- Exercise objective: Whenever the word "from" shows up in a line of the data, copy that line.

- Supplied records:
>>

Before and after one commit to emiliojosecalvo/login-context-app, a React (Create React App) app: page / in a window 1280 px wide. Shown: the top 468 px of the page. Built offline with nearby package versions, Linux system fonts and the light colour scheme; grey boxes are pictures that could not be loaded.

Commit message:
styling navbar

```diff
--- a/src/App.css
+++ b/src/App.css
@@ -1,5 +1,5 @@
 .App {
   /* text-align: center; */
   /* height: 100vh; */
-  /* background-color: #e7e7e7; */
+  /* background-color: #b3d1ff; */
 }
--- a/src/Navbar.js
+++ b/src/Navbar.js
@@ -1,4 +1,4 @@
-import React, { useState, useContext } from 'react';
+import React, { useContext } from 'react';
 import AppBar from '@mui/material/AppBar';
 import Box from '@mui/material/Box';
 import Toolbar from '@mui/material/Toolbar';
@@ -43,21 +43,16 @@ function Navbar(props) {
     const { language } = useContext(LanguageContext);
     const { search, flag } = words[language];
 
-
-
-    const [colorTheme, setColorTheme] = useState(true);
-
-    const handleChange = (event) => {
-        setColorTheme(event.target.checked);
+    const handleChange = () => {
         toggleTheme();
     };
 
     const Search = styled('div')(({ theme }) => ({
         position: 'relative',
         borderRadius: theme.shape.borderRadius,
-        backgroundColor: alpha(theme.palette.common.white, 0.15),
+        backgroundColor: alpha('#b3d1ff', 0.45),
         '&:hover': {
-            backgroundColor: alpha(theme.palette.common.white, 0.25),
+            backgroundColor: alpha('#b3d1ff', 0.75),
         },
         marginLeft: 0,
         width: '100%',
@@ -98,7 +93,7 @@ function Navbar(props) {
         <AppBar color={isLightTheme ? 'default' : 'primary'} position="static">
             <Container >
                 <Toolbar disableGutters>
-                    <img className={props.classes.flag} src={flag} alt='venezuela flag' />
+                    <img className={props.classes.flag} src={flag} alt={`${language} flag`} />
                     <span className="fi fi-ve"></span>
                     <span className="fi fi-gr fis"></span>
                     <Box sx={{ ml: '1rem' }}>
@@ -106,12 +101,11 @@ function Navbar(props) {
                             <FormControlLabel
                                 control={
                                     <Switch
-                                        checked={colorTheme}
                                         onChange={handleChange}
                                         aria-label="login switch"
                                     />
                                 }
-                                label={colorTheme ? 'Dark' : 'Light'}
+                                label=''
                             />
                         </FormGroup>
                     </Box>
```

<<

- Written response:
-import React, { useState, useContext } from 'react';
+import React, { useContext } from 'react';
 import AppBar from '@mui/material/AppBar';
 import Box from '@mui/material/Box';
 import Toolbar from '@mui/material/Toolbar';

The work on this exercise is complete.